As the ransomware market grew during 2021, it also became more "professional," with criminals' business models becoming more sophisticated and established. For instance, some criminals offered victims a “helpline” service to expedite the payment of the ransom and the return of their system to normality.
"In addition to their increased use of ransomware-as-a-service (RaaS), ransomware threat actors employed independent services to negotiate payments, assist victims with making payments, and arbitrate payment disputes between themselves and other cybercriminals," the authors explain.
The authors are concerned that if ransom payments continue to flow so smoothly, it will merely encourage criminals to increase activity as the viability and attractiveness of the model grow. This is especially problematic as the global nature of the sector makes it extremely difficult for law enforcement agencies to prosecute criminals successfully.
The professionalization of the sector does not mean it's necessarily dog-eat-dog, however, as the report highlights the willingness of criminal groups to share information on vulnerable targets with one another.

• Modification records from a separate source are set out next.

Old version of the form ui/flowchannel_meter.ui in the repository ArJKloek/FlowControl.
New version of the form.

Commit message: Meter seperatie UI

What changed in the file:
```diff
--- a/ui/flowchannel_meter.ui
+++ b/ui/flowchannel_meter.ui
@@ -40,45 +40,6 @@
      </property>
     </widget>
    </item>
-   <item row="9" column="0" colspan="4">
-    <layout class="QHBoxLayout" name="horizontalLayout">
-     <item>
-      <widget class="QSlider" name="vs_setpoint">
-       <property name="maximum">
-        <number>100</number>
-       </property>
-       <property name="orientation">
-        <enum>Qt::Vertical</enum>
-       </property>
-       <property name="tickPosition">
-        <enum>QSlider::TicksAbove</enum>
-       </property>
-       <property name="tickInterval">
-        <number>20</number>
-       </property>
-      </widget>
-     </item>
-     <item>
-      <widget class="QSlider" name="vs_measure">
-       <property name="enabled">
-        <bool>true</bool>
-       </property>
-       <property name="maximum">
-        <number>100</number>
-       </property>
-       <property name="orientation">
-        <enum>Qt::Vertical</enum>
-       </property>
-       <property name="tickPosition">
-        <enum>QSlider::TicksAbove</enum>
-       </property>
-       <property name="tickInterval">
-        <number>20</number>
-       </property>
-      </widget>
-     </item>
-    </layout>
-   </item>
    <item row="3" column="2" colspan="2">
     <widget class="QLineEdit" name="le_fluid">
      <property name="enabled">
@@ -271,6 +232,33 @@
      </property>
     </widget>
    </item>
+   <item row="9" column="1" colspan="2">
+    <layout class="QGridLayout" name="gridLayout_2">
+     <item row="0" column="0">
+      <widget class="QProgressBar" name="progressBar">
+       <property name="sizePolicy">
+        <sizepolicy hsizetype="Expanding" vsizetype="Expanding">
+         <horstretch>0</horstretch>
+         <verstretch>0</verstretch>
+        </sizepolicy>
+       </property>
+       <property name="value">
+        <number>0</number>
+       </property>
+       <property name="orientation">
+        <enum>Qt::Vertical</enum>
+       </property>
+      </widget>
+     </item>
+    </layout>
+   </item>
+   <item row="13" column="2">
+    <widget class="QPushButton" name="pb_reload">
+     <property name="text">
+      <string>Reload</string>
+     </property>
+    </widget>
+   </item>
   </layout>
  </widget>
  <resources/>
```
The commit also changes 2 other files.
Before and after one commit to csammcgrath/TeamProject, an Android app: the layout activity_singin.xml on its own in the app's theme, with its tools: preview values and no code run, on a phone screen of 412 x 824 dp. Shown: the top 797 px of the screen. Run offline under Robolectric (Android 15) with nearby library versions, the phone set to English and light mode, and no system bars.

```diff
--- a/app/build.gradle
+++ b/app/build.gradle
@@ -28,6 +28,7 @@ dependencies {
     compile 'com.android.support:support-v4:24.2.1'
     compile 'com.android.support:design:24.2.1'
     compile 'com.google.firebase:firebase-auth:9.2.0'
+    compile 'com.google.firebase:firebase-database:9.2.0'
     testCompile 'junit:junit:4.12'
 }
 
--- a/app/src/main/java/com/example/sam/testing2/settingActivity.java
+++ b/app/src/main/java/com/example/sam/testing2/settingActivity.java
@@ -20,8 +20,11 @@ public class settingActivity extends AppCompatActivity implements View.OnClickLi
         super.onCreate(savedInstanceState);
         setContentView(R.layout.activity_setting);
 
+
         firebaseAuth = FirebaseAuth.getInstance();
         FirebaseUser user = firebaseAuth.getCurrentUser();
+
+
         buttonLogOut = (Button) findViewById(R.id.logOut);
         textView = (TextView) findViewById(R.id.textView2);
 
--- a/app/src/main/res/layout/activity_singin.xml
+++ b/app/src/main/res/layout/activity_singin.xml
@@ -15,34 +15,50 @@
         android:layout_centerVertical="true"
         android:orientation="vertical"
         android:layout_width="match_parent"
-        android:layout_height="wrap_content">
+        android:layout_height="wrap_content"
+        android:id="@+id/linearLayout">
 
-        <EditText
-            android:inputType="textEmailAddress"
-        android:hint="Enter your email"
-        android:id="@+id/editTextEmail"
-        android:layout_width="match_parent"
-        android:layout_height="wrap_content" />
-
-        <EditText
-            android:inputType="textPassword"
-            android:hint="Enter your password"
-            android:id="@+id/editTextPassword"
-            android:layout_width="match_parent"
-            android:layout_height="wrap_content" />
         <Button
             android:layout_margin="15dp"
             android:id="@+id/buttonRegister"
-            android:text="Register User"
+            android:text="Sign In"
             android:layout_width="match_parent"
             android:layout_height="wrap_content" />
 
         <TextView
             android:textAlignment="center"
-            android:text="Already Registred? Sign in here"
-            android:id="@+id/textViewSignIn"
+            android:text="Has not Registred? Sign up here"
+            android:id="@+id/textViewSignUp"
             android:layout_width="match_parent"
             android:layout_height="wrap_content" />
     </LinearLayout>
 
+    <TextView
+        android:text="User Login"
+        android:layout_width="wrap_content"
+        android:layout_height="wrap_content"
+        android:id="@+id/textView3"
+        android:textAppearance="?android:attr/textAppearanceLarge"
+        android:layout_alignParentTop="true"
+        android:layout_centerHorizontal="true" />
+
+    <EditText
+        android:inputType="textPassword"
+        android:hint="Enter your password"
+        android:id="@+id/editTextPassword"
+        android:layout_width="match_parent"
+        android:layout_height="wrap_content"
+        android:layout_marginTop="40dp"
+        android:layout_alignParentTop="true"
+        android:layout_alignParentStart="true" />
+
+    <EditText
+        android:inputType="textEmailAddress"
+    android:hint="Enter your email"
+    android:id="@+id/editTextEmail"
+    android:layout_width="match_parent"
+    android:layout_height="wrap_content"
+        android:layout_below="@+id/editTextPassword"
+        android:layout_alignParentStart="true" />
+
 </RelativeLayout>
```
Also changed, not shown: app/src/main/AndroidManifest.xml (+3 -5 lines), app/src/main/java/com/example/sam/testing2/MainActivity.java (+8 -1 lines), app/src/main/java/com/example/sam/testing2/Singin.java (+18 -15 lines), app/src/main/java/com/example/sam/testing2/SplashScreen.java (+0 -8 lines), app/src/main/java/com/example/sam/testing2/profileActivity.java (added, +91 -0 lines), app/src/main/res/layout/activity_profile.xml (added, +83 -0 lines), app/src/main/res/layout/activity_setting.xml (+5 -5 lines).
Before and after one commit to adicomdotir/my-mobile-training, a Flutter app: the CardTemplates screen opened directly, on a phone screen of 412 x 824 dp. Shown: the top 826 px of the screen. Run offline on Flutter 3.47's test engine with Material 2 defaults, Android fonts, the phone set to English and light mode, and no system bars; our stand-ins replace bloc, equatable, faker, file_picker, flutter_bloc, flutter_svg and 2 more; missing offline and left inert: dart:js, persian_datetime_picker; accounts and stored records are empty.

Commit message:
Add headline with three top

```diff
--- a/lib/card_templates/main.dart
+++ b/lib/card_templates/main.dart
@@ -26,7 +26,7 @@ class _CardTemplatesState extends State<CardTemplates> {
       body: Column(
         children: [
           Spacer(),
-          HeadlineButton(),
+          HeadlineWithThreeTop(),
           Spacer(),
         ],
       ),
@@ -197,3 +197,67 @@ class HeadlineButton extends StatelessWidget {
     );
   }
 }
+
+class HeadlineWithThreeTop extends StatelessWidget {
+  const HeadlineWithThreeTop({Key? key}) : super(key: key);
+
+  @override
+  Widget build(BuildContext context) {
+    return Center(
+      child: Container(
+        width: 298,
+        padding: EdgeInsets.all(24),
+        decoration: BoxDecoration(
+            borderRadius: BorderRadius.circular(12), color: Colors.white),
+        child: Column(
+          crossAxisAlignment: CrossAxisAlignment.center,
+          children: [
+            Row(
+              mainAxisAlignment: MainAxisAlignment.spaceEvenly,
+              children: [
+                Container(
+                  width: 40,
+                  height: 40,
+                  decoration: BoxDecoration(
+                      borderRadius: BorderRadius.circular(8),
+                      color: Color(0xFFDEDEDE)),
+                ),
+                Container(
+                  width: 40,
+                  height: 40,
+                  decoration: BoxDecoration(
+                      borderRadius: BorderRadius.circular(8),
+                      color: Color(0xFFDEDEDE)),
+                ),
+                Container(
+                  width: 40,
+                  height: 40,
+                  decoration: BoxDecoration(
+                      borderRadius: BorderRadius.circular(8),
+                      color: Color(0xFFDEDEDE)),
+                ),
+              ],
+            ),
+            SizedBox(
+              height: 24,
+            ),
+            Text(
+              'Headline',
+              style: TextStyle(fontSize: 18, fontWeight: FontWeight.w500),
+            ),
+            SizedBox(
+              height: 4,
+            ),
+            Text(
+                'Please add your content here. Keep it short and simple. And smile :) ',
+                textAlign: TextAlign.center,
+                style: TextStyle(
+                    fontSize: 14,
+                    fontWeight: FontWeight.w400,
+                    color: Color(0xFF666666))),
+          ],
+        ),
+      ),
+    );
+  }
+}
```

"For example, after announcing its shutdown, the BlackMatter ransomware group transferred its existing victims to infrastructure owned by another group, known as Lockbit 2.0," the authors explain. "In October 2021, Conti ransomware actors began selling access to victims’ networks, enabling follow-on attacks by other cyber threat actors."
There also seems to be a willingness to move away from so-called "big game" targets and attack smaller organizations. Criminals are doing this both because such targets may be more vulnerable and also it may help them to avoid the scrutiny of law-enforcement agencies.
The report also identifies a willingness among cybercriminals to diversify their methods in a bid to extract ransom payments from victims. A popular approach is the so-called "triple extortion," which firstly involves a threat to release stolen data publicly, after which the criminals threaten to disrupt access to systems before finally informing partners, shareholders, and suppliers that their systems and data have been compromised.
With the widespread migration towards cloud-based services during the pandemic, it is perhaps understandable that ransomware attackers are increasingly striving to exploit known vulnerabilities in virtual machine software and cloud applications. Indeed, some criminals have been able to successfully access cloud resources via local devices, which highlights the range of possible methods being deployed.
There has also been considerable growth in the willingness of criminals to target organizations on holidays and weekends. Criminals reason that fewer security personnel will be operational in these times, so they see them as a great opportunity for attack.
Warding off the threat
Thankfully, there remain a number of fairly straightforward methods for keeping systems safe. The first of these is to ensure that all software and operating systems are patched and kept up to date.
"Regularly check for software updates and end of life (EOL) notifications, and prioritize patching known exploited vulnerabilities," the authors explain. "In cloud environments, ensure that virtual machines, serverless applications, and third-party libraries are also patched regularly, as doing so is usually the customer’s responsibility."
Access control is also a crucial step, especially for cloud-based systems. If remote access is required, then using a virtual private network or virtual desktop infrastructure can help to bolster security.
The authors also urge organizations to do more to educate staff about cybersecurity. They argue that this should focus specifically on phishing to enable employees to detect suspicious websites or emails and therefore avoid clicking on links and opening attachments that can leave them vulnerable.
Similarly, IT teams should require all accounts with password access to have strong and unique passwords. What's more, these passwords shouldn't be used across multiple devices.
None of these measures are either new or particularly hard, and it’s clear that officials are not requesting that organizations be impregnable to attack but rather more secure than peers elsewhere. With data from Microsoft suggesting that these kinds of simple measures would be sufficient to rebuff the vast majority of attacks, we can only hope that it’s a message that gets through sooner rather than later.